[Front-end code change data]
********************

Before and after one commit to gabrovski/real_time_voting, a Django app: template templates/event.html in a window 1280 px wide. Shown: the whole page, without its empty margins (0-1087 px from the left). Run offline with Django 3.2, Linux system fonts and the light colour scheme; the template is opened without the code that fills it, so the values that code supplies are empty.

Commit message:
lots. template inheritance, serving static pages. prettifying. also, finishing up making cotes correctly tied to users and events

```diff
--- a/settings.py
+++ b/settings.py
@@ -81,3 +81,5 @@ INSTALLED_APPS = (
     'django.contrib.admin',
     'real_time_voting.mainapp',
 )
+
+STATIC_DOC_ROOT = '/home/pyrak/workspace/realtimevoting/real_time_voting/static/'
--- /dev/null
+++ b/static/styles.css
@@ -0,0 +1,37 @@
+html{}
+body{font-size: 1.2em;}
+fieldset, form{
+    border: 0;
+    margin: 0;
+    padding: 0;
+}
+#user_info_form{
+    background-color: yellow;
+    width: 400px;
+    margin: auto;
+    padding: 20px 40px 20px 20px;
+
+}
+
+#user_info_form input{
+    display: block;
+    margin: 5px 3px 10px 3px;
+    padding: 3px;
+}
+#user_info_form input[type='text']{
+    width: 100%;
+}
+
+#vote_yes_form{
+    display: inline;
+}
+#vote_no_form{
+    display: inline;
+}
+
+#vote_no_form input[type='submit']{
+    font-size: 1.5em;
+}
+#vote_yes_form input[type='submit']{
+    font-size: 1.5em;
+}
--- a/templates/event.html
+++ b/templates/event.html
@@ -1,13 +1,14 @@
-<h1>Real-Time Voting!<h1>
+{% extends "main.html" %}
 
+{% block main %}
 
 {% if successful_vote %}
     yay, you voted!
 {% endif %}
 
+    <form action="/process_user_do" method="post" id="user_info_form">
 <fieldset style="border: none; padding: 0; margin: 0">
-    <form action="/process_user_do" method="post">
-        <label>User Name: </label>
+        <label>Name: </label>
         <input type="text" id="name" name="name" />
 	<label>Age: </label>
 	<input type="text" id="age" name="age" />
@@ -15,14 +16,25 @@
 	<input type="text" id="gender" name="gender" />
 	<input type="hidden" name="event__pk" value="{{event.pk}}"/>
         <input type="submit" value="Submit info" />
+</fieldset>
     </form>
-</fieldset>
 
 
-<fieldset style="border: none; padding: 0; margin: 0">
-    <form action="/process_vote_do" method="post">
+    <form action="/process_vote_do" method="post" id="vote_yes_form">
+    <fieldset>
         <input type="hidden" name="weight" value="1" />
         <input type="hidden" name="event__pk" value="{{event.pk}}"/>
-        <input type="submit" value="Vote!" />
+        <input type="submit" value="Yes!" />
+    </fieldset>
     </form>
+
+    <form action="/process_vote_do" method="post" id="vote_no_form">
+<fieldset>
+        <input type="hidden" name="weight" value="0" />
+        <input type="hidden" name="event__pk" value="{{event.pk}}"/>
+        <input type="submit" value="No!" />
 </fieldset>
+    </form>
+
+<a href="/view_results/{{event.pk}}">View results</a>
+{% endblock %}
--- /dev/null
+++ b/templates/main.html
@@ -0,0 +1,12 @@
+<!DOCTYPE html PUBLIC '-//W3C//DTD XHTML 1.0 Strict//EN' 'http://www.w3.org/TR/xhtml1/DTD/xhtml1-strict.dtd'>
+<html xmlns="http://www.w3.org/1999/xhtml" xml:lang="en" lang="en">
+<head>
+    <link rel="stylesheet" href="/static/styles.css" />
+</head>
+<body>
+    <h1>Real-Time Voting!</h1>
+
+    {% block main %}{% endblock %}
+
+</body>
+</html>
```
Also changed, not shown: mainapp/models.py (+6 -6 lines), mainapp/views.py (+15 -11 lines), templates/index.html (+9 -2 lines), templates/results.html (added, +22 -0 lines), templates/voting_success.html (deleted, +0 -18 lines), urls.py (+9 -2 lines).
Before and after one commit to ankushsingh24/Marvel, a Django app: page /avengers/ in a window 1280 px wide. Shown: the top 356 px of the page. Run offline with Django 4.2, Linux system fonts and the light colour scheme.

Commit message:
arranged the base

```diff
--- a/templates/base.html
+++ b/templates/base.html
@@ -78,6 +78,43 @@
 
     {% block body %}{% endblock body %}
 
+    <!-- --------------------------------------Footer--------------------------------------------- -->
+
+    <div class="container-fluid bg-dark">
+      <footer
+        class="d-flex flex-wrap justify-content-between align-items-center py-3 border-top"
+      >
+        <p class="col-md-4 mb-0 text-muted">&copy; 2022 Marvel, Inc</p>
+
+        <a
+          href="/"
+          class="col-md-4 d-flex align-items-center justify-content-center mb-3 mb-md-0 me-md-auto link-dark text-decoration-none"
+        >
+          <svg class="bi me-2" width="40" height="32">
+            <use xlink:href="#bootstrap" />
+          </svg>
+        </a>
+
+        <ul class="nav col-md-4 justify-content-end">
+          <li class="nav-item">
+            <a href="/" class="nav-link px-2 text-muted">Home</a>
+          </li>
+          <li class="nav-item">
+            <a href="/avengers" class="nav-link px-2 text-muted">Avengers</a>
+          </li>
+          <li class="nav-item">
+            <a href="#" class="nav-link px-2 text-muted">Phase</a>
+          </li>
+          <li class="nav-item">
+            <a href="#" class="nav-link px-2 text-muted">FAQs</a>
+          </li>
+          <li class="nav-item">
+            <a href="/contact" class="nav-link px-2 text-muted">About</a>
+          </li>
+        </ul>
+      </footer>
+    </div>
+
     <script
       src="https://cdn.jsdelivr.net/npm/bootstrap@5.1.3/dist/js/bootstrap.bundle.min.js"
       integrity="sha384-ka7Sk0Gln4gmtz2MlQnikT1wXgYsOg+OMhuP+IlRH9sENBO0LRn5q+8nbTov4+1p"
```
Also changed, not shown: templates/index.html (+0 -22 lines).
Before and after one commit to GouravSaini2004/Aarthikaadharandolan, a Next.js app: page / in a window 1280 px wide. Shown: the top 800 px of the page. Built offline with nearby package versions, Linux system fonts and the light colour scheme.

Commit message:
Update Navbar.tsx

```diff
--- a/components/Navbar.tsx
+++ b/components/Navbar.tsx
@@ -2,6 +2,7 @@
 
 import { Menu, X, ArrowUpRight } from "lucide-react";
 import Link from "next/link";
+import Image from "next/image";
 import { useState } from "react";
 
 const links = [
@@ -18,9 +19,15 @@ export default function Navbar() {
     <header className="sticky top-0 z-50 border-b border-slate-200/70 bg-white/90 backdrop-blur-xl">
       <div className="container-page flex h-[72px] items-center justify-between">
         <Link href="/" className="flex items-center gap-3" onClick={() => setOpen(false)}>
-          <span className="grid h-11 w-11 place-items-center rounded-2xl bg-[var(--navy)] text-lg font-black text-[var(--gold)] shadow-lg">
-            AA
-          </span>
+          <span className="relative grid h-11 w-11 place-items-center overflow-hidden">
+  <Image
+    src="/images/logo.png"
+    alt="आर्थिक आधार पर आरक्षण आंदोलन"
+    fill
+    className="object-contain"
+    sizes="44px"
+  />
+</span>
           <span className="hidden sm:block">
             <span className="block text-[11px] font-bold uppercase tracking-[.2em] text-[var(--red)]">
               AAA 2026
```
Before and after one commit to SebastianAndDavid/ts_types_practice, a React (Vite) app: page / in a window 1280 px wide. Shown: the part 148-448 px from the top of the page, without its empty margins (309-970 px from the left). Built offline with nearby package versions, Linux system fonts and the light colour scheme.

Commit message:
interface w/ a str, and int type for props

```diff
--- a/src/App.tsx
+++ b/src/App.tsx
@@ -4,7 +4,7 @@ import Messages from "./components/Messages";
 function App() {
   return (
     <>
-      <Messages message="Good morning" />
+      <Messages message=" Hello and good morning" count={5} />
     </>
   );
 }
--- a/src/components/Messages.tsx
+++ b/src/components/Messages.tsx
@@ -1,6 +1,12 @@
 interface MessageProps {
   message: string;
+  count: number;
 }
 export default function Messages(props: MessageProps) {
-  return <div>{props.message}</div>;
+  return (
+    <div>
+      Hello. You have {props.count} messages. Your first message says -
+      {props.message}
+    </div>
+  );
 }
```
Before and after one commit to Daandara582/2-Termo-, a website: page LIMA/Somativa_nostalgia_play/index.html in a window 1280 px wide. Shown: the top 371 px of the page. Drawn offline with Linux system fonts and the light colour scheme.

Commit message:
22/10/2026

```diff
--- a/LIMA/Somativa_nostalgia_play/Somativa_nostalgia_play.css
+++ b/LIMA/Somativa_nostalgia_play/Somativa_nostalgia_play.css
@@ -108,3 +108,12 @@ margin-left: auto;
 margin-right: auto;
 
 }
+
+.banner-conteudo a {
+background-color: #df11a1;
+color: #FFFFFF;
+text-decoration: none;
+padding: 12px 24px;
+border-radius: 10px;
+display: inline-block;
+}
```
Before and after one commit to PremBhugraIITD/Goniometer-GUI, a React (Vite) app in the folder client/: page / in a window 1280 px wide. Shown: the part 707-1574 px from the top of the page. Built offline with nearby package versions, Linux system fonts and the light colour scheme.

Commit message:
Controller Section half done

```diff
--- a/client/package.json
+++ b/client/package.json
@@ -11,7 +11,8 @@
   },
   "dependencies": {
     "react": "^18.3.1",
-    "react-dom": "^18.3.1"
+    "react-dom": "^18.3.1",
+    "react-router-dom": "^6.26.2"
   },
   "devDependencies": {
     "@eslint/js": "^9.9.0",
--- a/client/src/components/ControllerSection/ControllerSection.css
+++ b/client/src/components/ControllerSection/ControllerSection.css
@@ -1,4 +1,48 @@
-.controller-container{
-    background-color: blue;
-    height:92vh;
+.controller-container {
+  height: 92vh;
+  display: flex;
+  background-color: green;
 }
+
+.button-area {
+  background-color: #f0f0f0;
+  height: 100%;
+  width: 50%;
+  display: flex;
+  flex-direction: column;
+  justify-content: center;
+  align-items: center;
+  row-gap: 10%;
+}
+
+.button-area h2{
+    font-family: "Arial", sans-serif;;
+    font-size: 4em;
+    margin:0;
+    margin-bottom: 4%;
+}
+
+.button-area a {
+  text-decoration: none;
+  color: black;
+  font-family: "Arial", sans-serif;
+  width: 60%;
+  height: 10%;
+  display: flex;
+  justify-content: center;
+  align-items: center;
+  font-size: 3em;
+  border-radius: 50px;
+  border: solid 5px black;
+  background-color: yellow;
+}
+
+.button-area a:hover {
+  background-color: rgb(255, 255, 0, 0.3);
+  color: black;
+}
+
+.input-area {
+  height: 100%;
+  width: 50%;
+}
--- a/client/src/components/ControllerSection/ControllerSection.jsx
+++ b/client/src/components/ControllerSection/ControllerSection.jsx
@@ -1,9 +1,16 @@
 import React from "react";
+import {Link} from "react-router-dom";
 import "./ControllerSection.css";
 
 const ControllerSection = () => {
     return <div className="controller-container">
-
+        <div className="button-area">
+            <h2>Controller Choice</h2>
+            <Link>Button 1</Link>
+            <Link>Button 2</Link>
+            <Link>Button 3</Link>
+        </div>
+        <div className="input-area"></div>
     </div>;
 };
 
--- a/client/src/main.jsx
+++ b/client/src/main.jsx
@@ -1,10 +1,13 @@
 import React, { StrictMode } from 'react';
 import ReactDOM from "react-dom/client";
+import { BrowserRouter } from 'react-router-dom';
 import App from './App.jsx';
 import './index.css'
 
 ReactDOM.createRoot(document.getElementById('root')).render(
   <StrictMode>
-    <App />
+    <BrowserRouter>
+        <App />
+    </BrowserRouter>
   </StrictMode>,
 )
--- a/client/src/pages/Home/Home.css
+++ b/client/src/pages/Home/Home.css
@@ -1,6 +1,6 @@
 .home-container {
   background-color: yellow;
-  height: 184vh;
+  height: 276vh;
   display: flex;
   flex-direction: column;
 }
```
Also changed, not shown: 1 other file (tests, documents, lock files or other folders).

********************

» Directions for this task:
For the string "dark", return every line of the data where it appears.

» Result:
+    <div class="container-fluid bg-dark">
+          class="col-md-4 d-flex align-items-center justify-content-center mb-3 mb-md-0 me-md-auto link-dark text-decoration-none"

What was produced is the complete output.